the sports section

Plunking Toward Postseason

Willie Randolph

That’s Mets manager Willie Randolph. Though, if you don’t recognize him from this picture, you’ll probably have no idea what this post is talking about.Photo: Getty Images

Baseball in New York has now descended into the energetic predictability of mid-career Oasis. (Which ain’t all that bad. The Gallagher brothers nearly sold out Madison Square Garden last time around and, after a few vodka cranberries and an Excedrin Migraine with extra caffeine, they sounded damn good.) There’s possibility of another Yankees-Sox matchup to which noted philosopher king Derrick Coleman would say, “Whoopty damn do.” Then there’s the lure of another Subway Series. Seriously, who is really rooting for twelve days of Mike and the Mad Dog frothing over Torre versus Randolph or reprising their asinine argument of whether Billy Wagner is entitled to use “Enter Sandman” as his entry song? I’d rather have my molars removed without anesthesia. Or watch Dane Cook shout inane baseball promos for Fox. Oh crap, that last thing really happened.

Alas, they are going to play the games so let’s find a few plot points: With the Mets, the Minaya-Randolph Administration’s legacy hangs in the balance. Like in 2006, the Mets, barring a last-week swoon, enter the playoffs with an ancient rotation possibly featuring a surgically repaired Pedro, a decrepit El Duque, and 300-game winner/grumpy uncle Tom Glavine. If they wilt in the October cold, that’s on Minaya whose feel-good bio has scored him the easiest pass in modern New York sports history.

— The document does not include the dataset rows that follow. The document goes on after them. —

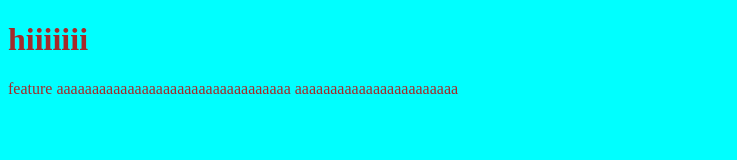
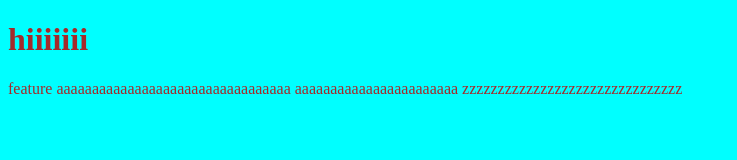
Before and after one commit to ranishlakshan2/nimarepo, a plain HTML site: page featurea.html in a window 1280 px wide. Shown: the whole page, without its empty margins (0-737 px from the left). Drawn offline with Linux system fonts and the light colour scheme.

Commit message:
modify aaaaaaaaaaaa

```diff
--- a/featurea.html
+++ b/featurea.html
@@ -10,6 +10,9 @@
     <h1>hiiiiiii</h1>
     <p>feature aaaaaaaaaaaaaaaaaaaaaaaaaaaaaaaaa
         aaaaaaaaaaaaaaaaaaaaaaa
+
+
+        zzzzzzzzzzzzzzzzzzzzzzzzzzzzzzz
     </p>
 </body>
 </html>
```
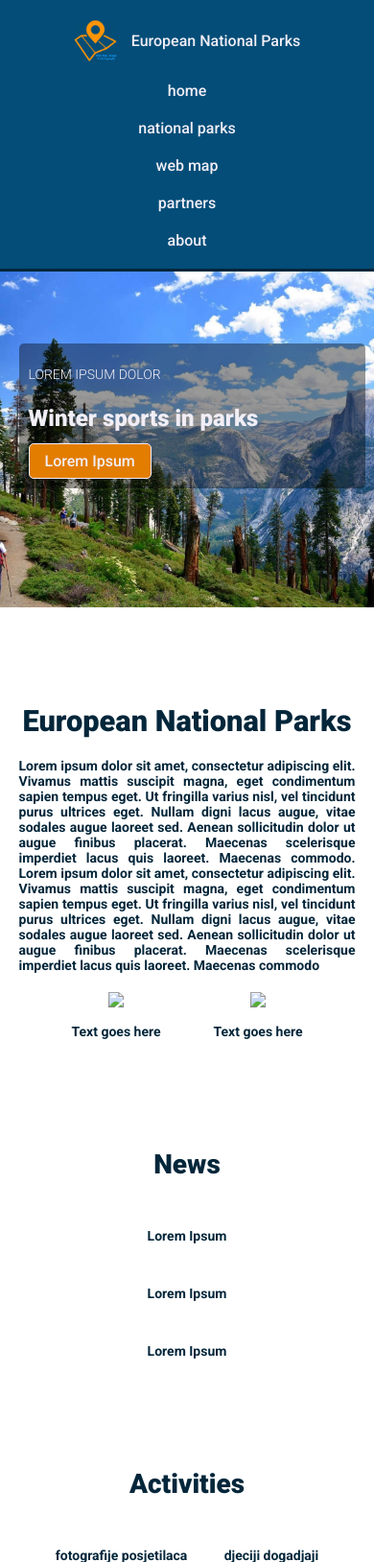
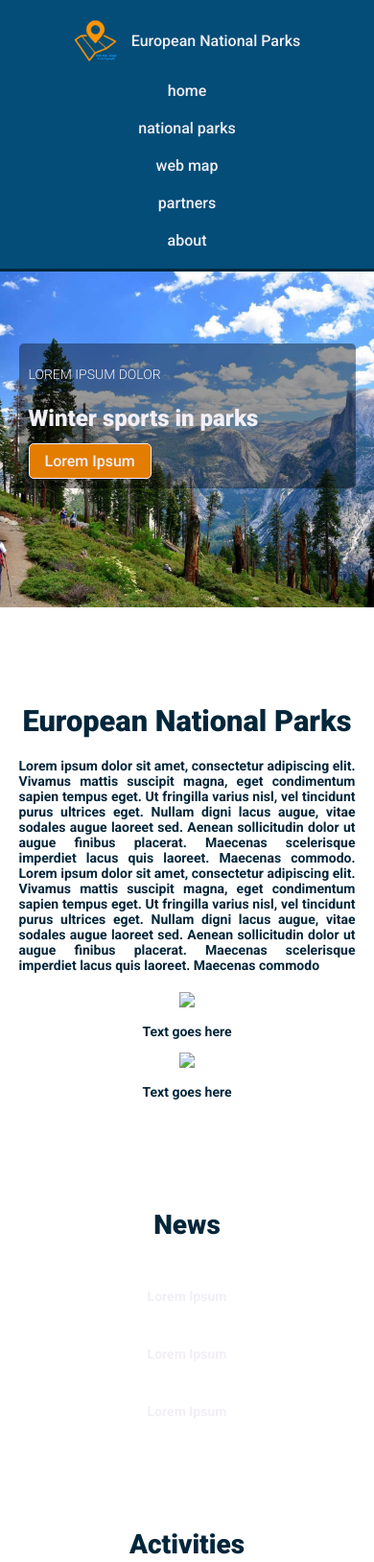
Before and after one commit to miloradb/miloradb.github.io, a PHP site: page /works/project3/index.html in a window 390 px wide. Shown: the top 1628 px of the page at 96% size. Run offline with PHP 8.4, Linux system fonts and the light colour scheme; some libraries are stand-ins or nearby versions.

Commit message:
26.01.2019(2)

```diff
--- a/works/project3/index.html
+++ b/works/project3/index.html
@@ -89,12 +89,12 @@
 
 				<div class="article-images">
 					<div class="article-image">
-						<a href="#"><img src="http://via.placeholder.com/570x300"></a>
+						<a href="#"><img src="http://via.placeholder.com/560x300"></a>
 						<p> Text goes here</p>
 					</div>
 
 					<div class="article-image">
-						<a href="#"><img src="http://via.placeholder.com/570x300"></a>
+						<a href="#"><img src="http://via.placeholder.com/560x300"></a>
 						<p> Text goes here</p>
 					</div>
 				</div> <!-- end of article-images-->
@@ -113,21 +113,21 @@
 
 				<div class="section-news">
 
-					<div class="news1">
+					<div class="single-news">
 						<a href="#">
 							<img src="http://via.placeholder.com/370x250" alt="">
 							<p>Lorem Ipsum</p>
 						</a>
 					</div>
 
-					<div class="news1">
+					<div class="single-news">
 						<a href="#">
 							<img src="http://via.placeholder.com/370x250" alt="">
 							<p>Lorem Ipsum</p>
 						</a>
 					</div>
 
-					<div class="news1">
+					<div class="single-news">
 						<a href="#">
 							<img src="http://via.placeholder.com/370x250" alt="">
 							<p>Lorem Ipsum</p>
--- a/works/project3/style.css
+++ b/works/project3/style.css
@@ -189,8 +189,13 @@ a:active {
 	text-align: center;
 }
 
+.article-image	{
+	max-width: 570px;
+	width: 100%;
+}
+
 .article-image img	{
-	max-width: 560px;
+	/* max-width: 560px; */
 	width: 100%;
 }
 
@@ -216,8 +221,13 @@ a:active {
 	text-align: center;
 }
 
-.news1 {
-	width: 370px;
+.single-news {
+	max-width: 370px;
+	width: 100%;
+}
+
+.single-news img	{
+	width: 100%;
 }
 
 .news1 p	{
@@ -384,7 +394,6 @@ a:active {
 
 	.actual	{
 		width: 300px;
-		border-radius: 5px;
 	}
 
 	.actual h2	{
@@ -571,13 +580,24 @@ a:active {
 	.main	{
 		padding-top: 75px;
 		margin: 0;
-
 	}
 
 	.actual	{
 		width: 100%;
-		padding: 10px 0 10px 10px;
+		padding: 10px 0;
 		margin: 0;
+	}
+
+	.actual p	{
+		padding-left: 10px;
+	}
+
+	.actual h2	{
+		padding-left: 10px;
+	}
+
+	.actual a	{
+		margin-left: 10px;
 	}
 
 
```
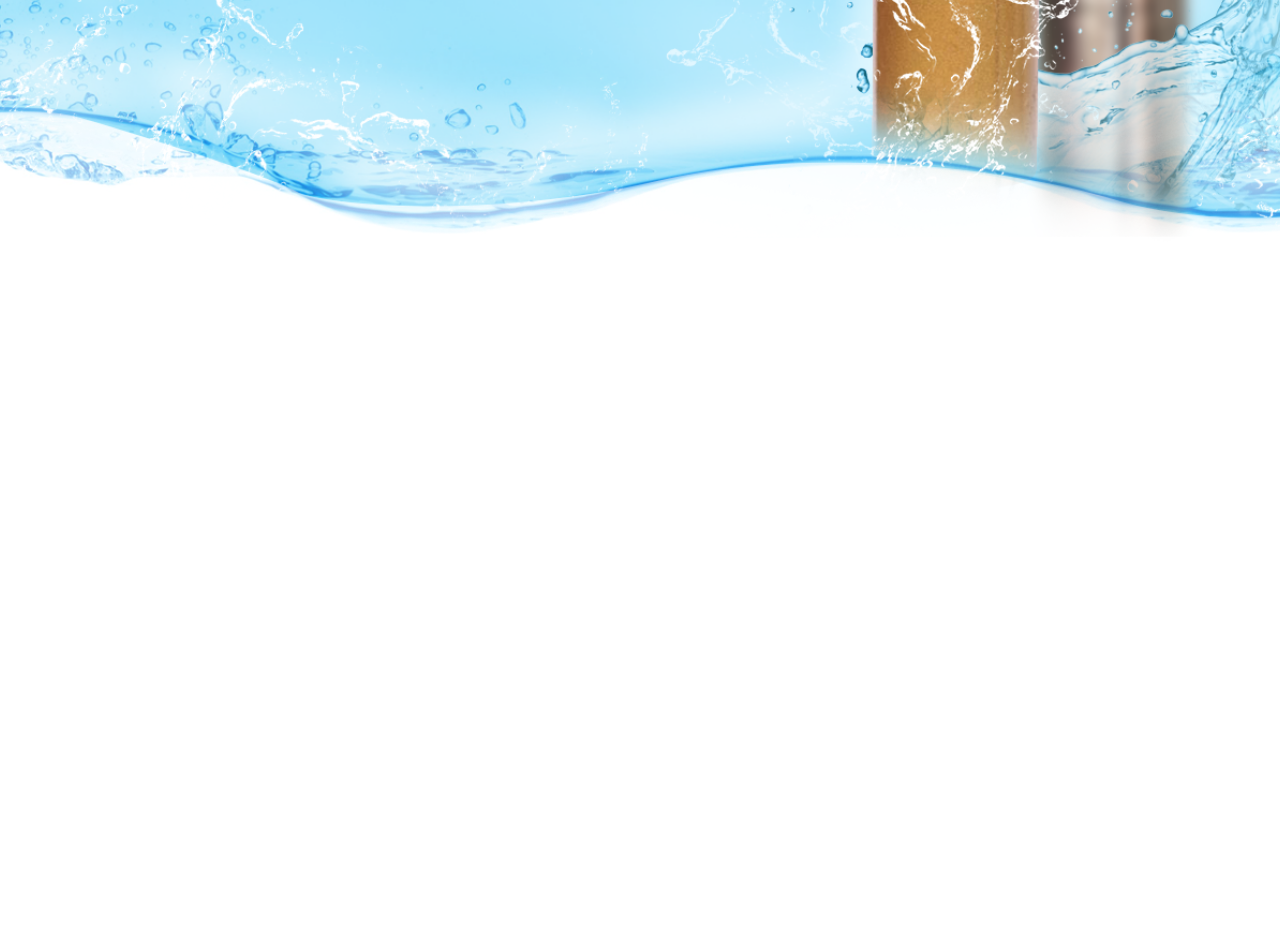
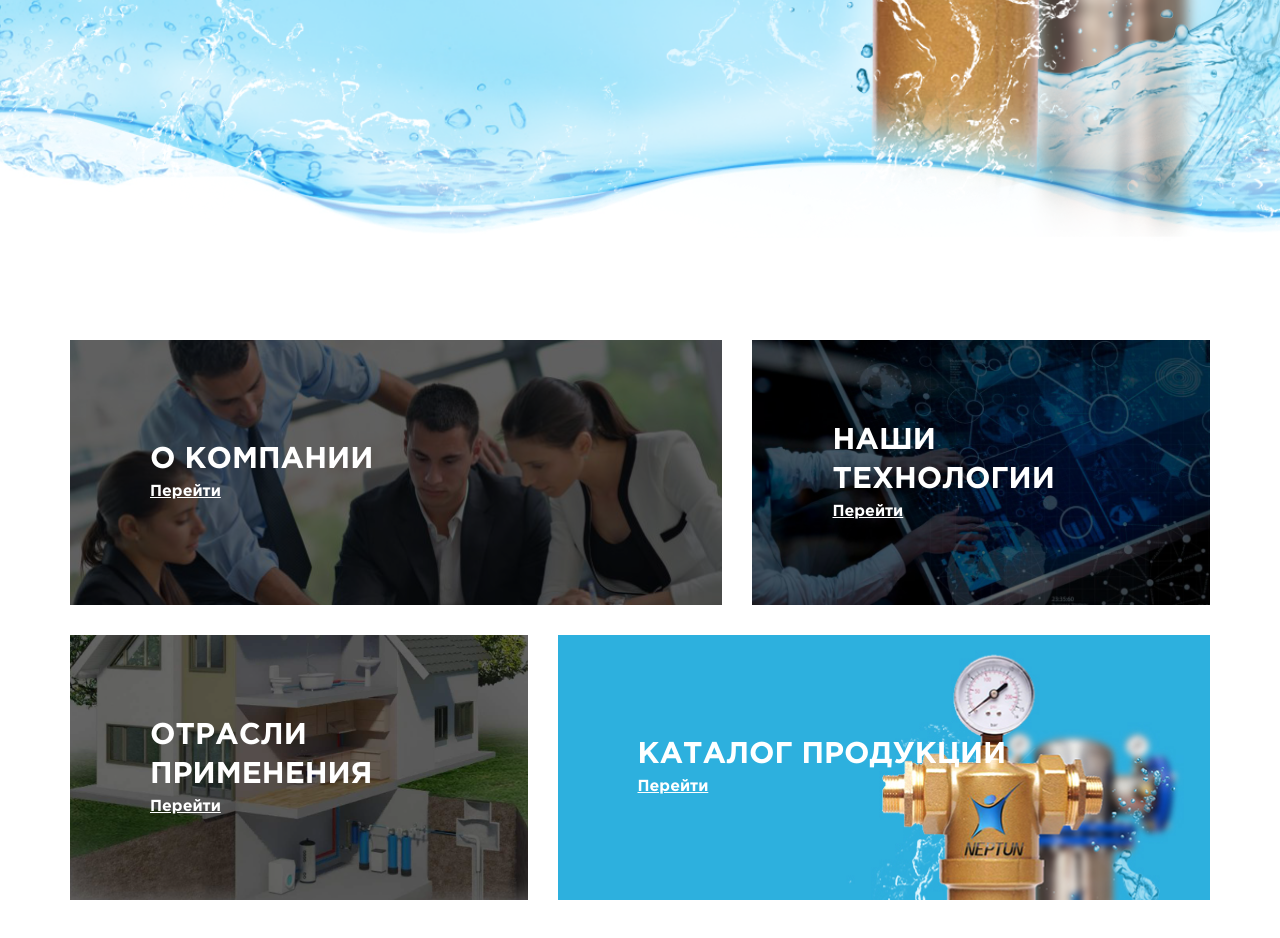
Before and after one commit to AlexKobiliansky/neptun, a website: page app/index.html in a window 1280 px wide. Shown: the part 679-1617 px from the top of the page. Before the commit the page ends 979 px from the top, so only its background shows below. Drawn offline with Linux system fonts and the light colour scheme.

Commit message:
section blocks complete

```diff
--- a/app/index.html
+++ b/app/index.html
@@ -63,9 +63,9 @@
 	</nav>
 	<!-- mobile menu -->
 
-	<!-- ======= SECTION INTRO =======-->
+	<!-- ======= SECTION INTRO ======= -->
 	<section class="s-intro" style="background-image: url('img/bg-intro.png');">
-		<!-- ======= HEADER =======-->
+		<!-- ======= HEADER ======= -->
 		<header class="main-head">
 			<div class="container">
 				<a href="/" class="logo">
@@ -115,7 +115,7 @@
 				</button>
 			</div>
 		</header>
-		<!-- ======= END HEADER =======-->
+		<!-- ======= END HEADER ======= -->
 
 		<div class="container">
 			<div class="row">
@@ -128,7 +128,57 @@
 			</div>
 		</div>
 	</section>
-	<!-- ======= END SECTION INTRO =======-->
+	<!-- ======= END SECTION INTRO ======= -->
+	<section class="s-blocks s-white">
+		<div class="container">
+			<div class="row">
+				<!-- block-item -->
+				<div class="col-md-7 block-item-wrap">
+					<a href="#0" class="block-item" style="background-image: url('img/block-img-1.jpg');">
+						<span class="block-item-content">
+							<span class="block-item-title">О компании</span>
+							<span class="block-item-link">Перейти</span>
+						</span>
+					</a>
+				</div>
+				<!-- /block-item -->
+
+				<!-- block-item -->
+				<div class="col-md-5 block-item-wrap">
+					<a href="#0" class="block-item" style="background-image: url('img/block-img-2.jpg');">
+						<span class="block-item-content">
+							<span class="block-item-title">Наши технологии</span>
+							<span class="block-item-link">Перейти</span>
+						</span>
+					</a>
+				</div>
+				<!-- /block-item -->
+
+				<!-- block-item -->
+				<div class="col-md-5 block-item-wrap">
+					<a href="#0" class="block-item" style="background-image: url('img/block-img-3.jpg');">
+						<span class="block-item-content">
+							<span class="block-item-title">Отрасли применения</span>
+							<span class="block-item-link">Перейти</span>
+						</span>
+					</a>
+				</div>
+				<!-- /block-item -->
+
+				<!-- block-item -->
+				<div class="col-md-7 block-item-wrap">
+					<a href="#0" class="block-item" style="background-image: url('img/block-img-4.jpg');">
+						<span class="block-item-content">
+							<span class="block-item-title">Каталог продукции</span>
+							<span class="block-item-link">Перейти</span>
+						</span>
+					</a>
+				</div>
+				<!-- /block-item -->
+			</div>
+		</div>
+	</section>
+	<!-- ======= SECTION BLOCKS ======= -->
 
 
 
--- a/app/sass/base/_general.sass
+++ b/app/sass/base/_general.sass
@@ -45,6 +45,7 @@ b, strong
 
 a, a:hover, a:active, a:focus
   color: $accent
+  text-decoration: none
 
 a, li, button
   outline: none!important
@@ -90,3 +91,6 @@ ol
     &:before
       display: none
 // ======= END TEMPLATE STYLES =======
+
+.s-white
+  background-color: #fff
--- a/app/sass/base/_media.sass
+++ b/app/sass/base/_media.sass
@@ -5,6 +5,10 @@
 
 // ≥1200px
 +media-breakpoint-down(lg)
+
+  .block-item-title
+    font-size: 26px
+
   .s-intro
     h1
       font-size: 42px
@@ -16,6 +20,11 @@
 
 // ≥992px
 +media-breakpoint-down(md)
+  .block-item-content
+    padding: 20px 35px
+  .block-item-title
+    font-size: 24px
+
   .s-intro
     padding-bottom: 300px
     h1
@@ -23,9 +32,15 @@
 
 // ≥768px
 +media-breakpoint-down(sm)
+  .block-item-title
+    font-size: 28px
+    margin-bottom: 10px
 
 // ≥480px
 +media-breakpoint-down(xs)
+
+  .block-item-title
+    font-size: 24px
 
   .s-intro
     padding-bottom: 200px
--- /dev/null
+++ b/app/sass/layout/_s-blocks.sass
@@ -0,0 +1,50 @@
+.s-blocks
+  padding: 40px 0 75px
+
+.block-item-wrap:nth-child(4)
+  .block-item
+    &:after
+      display: none
+
+.block-item
+  display: block
+  color: #fff
+  position: relative
+  +bg-cover
+  margin-bottom: 30px
+  &:after
+    content: ''
+    position: absolute
+    left: 0
+    right: 0
+    top: 0
+    bottom: 0
+    background-color: rgba(#000, .6)
+    opacity: 1
+    +mt(.3s)
+  &:active, &:focus, &:hover
+    color: #fff
+  &-content
+    display: flex
+    flex-direction: column
+    justify-content: center
+    flex-wrap: wrap
+    height: 265px
+    padding: 40px 80px
+    font-weight: 700
+    position: relative
+    z-index: 2
+  &-title
+    font-size: 30px
+    width: 100%
+    text-transform: uppercase
+    line-height: 1.3
+  &-link
+    font-size: 16px
+    text-decoration: underline
+    +mt(.3s)
+    &:hover
+      text-decoration: none
+  &:hover
+    &:after
+      opacity: .4
--- a/app/sass/main.sass
+++ b/app/sass/main.sass
@@ -7,6 +7,7 @@
 //layouts
 @import layout/header
 @import layout/s-intro
+@import layout/s-blocks
 @import layout/footer
 
 //components
```
Also changed, not shown: app/css/main.min.css, app/img/block-img-1.jpg (added), app/img/block-img-2.jpg (added), app/img/block-img-3.jpg (added), app/img/block-img-4.jpg (added).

Randolph’s managing is also slipping close to its sell-by date. Some Mets fans have been grumbling about Randolph’s decision-making since last year’s NLCS game seven when he let a gimpy Cliff Floyd bat and swing away in the bottom of the ninth. However, in-game strategizing might be the least of the manager’s problems; his team has been playing fundamentally unsound baseball most of the season with runners trying to go to third on routine groundouts to the shortstop, Jose Reyes lollygagging his way to first, and — my favorite — David Wright making the last out of a game by getting thrown out trying to go to second on a pass ball with his team trailing by four runs. Unless the Mets — particularly Reyes — keep their eye on the road, this could be a quick postseason exit (think flipping off the exit-ramp quick). If the Mets flame out, particularly after the promise of 2006 season and the Prague Spring of the first half of 2007, it’s not impossible that Randolph could find himself scapegoated all the way out of a job.

In the Bronx, it’s new verse, same as the first. This is likely Joe Torre’s final year, and if the team advances or wins it all, look for 587 shots of a teary-eyed Torre waving good-bye. Much of that happy ending rests in Torre’s own hands. Longtime Yankee watchers have been mentally counting off in their heads the number of days until Torre violated the sacrosanct “Joba rules” with Joba Chamberlain, his new bullpen savior. They have not been disappointed. Okay, we’re not going to bring him into the middle of an inning — okay, check, did that. We’re not going to pitch him in back-to-back games — check, cross that off the list, too. I hate to be a doom and gloomer (actually, that’s a lie), but the possibility of Chamberlain’s season ending in tears — a tired arm, a grand slam given up — seems as likely as Jason Giambi coating his hair with an entire tube of K-Y. Part of it isn’t Torre’s fault: Mariano Rivera has been looking frighteningly hittable, and Kyle Farnsworth has looked frighteningly insane. However with a rotation that rivals the Mets in a race to 55 and over community eligibility, the Yanks’ pitching looks thin. It’s a comb-over that no amount of Joba magic and a one through nine killing machine of an offense can overcome.

Oh yeah, there’s some melodrama about A-Rod overcoming playoff demons and deciding whether he wants to make $30 million next year, but you can read about that elsewhere on this fine Website. Either way, October should bring some closure to the A-Rod drama.

I think I speak for 8 million New Yorkers when I say it’s about fucking time. —Stephen Rodrick

Plunking Toward Postseason